(Change detection outputs)
┄┄┄┄┄┄┄┄┄┄

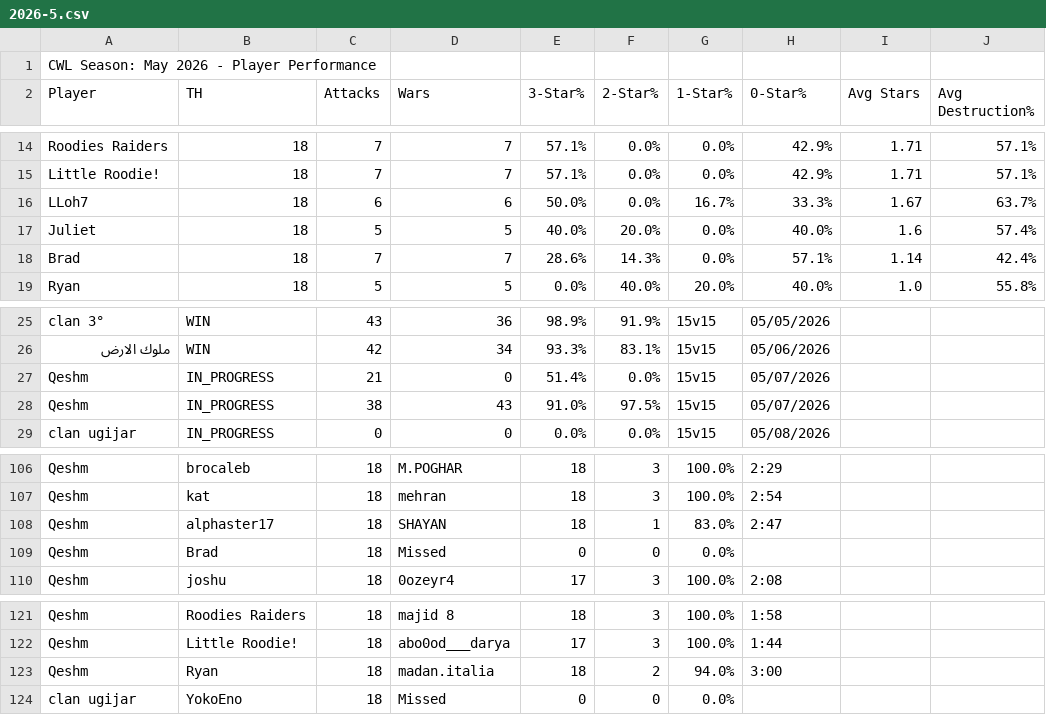
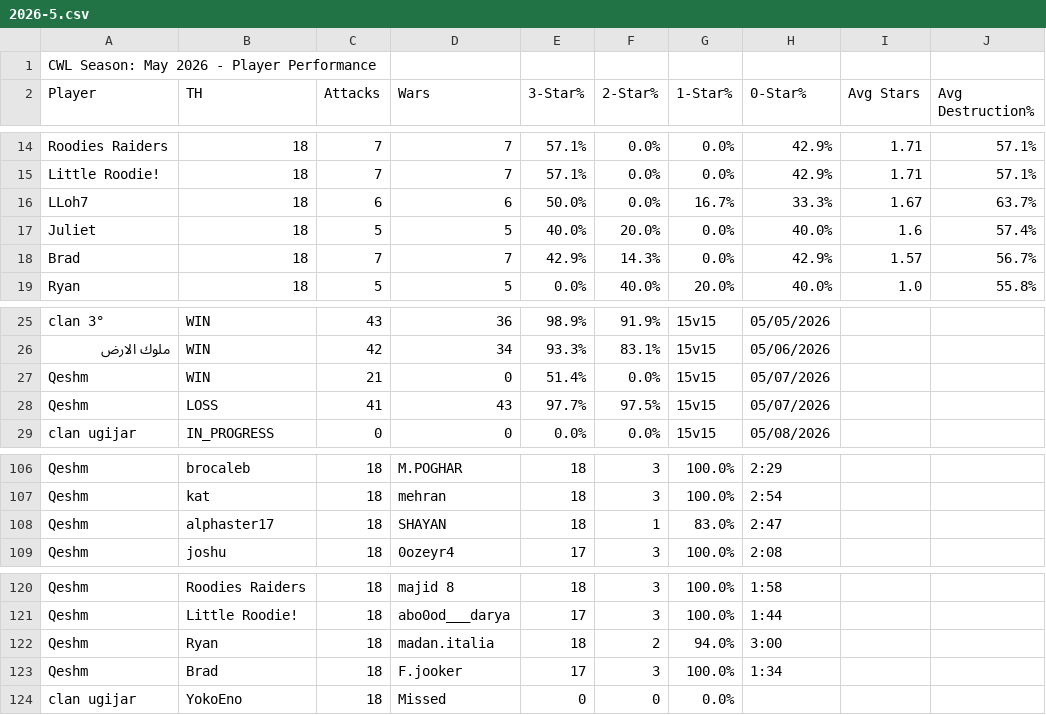
Before and after one commit to Silvester13-SOS/clash-war-analytics, a CSV file: docs/data/cwl-season/2026-5.csv, drawn as a sheet; only a part is shown, gaps mark what is left out.

```diff
--- a/docs/data/cwl-season/2026-5.csv
+++ b/docs/data/cwl-season/2026-5.csv
@@ -17,3 +17,3 @@ LLoh7,18,6,6,50.0%,0.0%,16.7%,33.3%,1.67,63.7%
 Juliet,18,5,5,40.0%,20.0%,0.0%,40.0%,1.6,57.4%
-Brad,18,7,7,28.6%,14.3%,0.0%,57.1%,1.14,42.4%
+Brad,18,7,7,42.9%,14.3%,0.0%,42.9%,1.57,56.7%
 Ryan,18,5,5,0.0%,40.0%,20.0%,40.0%,1.0,55.8%
@@ -26,4 +26,4 @@ clan 3°,WIN,43,36,98.9%,91.9%,15v15,05/05/2026
 ملوك الارض,WIN,42,34,93.3%,83.1%,15v15,05/06/2026
-Qeshm,IN_PROGRESS,21,0,51.4%,0.0%,15v15,05/07/2026
-Qeshm,IN_PROGRESS,38,43,91.0%,97.5%,15v15,05/07/2026
+Qeshm,WIN,21,0,51.4%,0.0%,15v15,05/07/2026
+Qeshm,LOSS,41,43,97.7%,97.5%,15v15,05/07/2026
 clan ugijar,IN_PROGRESS,0,0,0.0%,0.0%,15v15,05/08/2026
@@ -108,3 +108,2 @@ Qeshm,kat,18,mehran,18,3,100.0%,2:54
 Qeshm,alphaster17,18,SHAYAN,18,1,83.0%,2:47
-Qeshm,Brad,18,Missed,0,0,0.0%,
 Qeshm,joshu,18,0ozeyr4,17,3,100.0%,2:08
@@ -123,2 +122,3 @@ Qeshm,Little Roodie!,18,abo0od___darya,17,3,100.0%,1:44
 Qeshm,Ryan,18,madan.italia,18,2,94.0%,3:00
+Qeshm,Brad,18,F.jooker,17,3,100.0%,1:34
 clan ugijar,YokoEno,18,Missed,0,0,0.0%,
```
Also changed, not shown: 26 other files.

┄┄┄┄┄┄┄┄┄┄

## EXERCISE DETAILS
Find the lines above holding the word "docs" and show them.

## YOUR SOLUTION
Before and after one commit to Silvester13-SOS/clash-war-analytics, a CSV file: docs/data/cwl-season/2026-5.csv, drawn as a sheet; only a part is shown, gaps mark what is left out.
--- a/docs/data/cwl-season/2026-5.csv
+++ b/docs/data/cwl-season/2026-5.csv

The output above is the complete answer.